* **Your goal**: Read the records below. Copy each line where the string "cells" occurs.

* **Working data**:

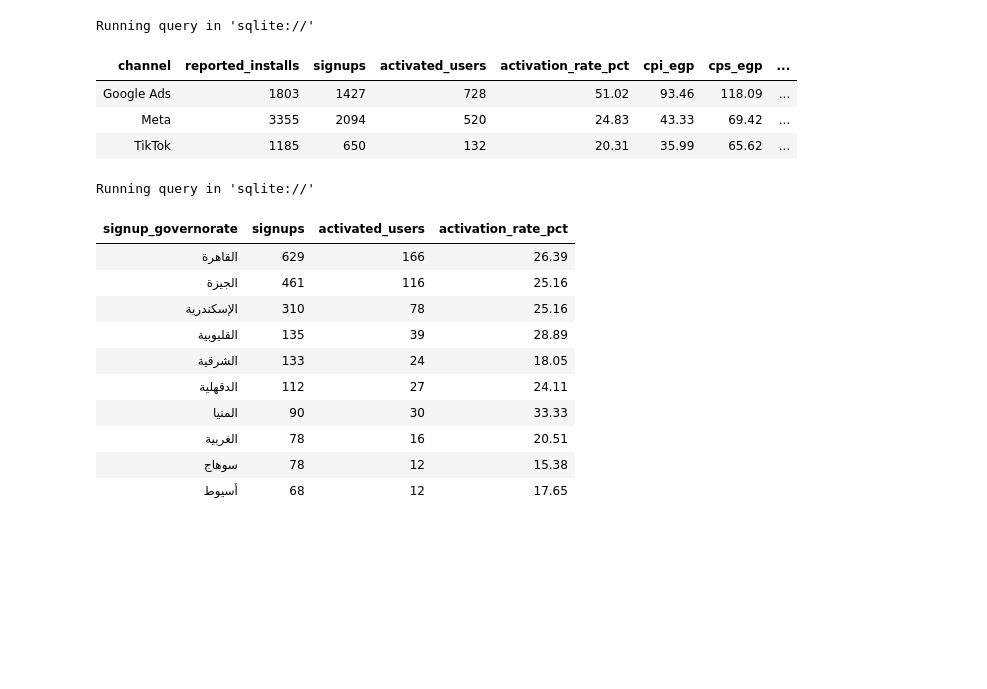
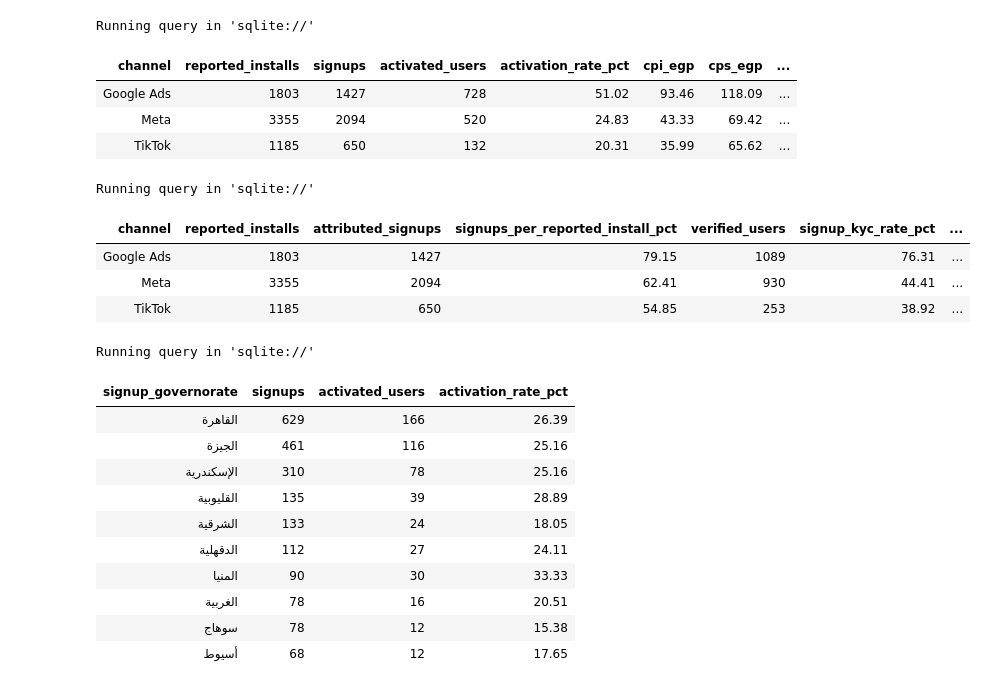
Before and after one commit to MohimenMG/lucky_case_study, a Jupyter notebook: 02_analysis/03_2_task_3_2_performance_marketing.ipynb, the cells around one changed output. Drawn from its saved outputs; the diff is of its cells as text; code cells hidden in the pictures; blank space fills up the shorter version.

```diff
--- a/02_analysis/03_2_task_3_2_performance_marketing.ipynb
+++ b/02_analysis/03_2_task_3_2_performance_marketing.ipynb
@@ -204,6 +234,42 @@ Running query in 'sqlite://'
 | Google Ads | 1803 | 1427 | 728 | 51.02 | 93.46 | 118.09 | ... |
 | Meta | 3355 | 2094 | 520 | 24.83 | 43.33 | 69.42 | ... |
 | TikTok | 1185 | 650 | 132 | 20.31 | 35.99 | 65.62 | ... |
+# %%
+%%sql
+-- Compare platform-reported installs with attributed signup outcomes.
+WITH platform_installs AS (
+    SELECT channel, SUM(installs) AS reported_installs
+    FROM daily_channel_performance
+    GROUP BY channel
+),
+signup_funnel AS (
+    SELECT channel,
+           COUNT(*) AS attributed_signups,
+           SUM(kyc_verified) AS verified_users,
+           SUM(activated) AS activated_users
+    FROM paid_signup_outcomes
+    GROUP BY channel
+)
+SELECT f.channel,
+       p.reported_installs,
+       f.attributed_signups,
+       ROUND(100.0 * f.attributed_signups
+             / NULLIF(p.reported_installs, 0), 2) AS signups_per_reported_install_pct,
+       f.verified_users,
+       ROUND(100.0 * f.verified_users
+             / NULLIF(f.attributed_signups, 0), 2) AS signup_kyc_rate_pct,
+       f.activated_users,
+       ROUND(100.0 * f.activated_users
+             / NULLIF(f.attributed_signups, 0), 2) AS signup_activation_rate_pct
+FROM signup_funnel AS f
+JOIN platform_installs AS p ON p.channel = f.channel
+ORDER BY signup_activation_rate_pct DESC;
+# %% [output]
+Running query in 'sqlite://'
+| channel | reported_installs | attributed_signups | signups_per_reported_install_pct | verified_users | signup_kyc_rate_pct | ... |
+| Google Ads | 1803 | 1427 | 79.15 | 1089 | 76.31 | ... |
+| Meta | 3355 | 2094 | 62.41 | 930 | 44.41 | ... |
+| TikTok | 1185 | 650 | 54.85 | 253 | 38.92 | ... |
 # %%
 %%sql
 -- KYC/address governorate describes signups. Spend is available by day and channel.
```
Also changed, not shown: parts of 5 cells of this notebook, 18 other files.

* **Solution for this task**:
Before and after one commit to MohimenMG/lucky_case_study, a Jupyter notebook: 02_analysis/03_2_task_3_2_performance_marketing.ipynb, the cells around one changed output. Drawn from its saved outputs; the diff is of its cells as text; code cells hidden in the pictures; blank space fills up the shorter version.
Also changed, not shown: parts of 5 cells of this notebook, 18 other files.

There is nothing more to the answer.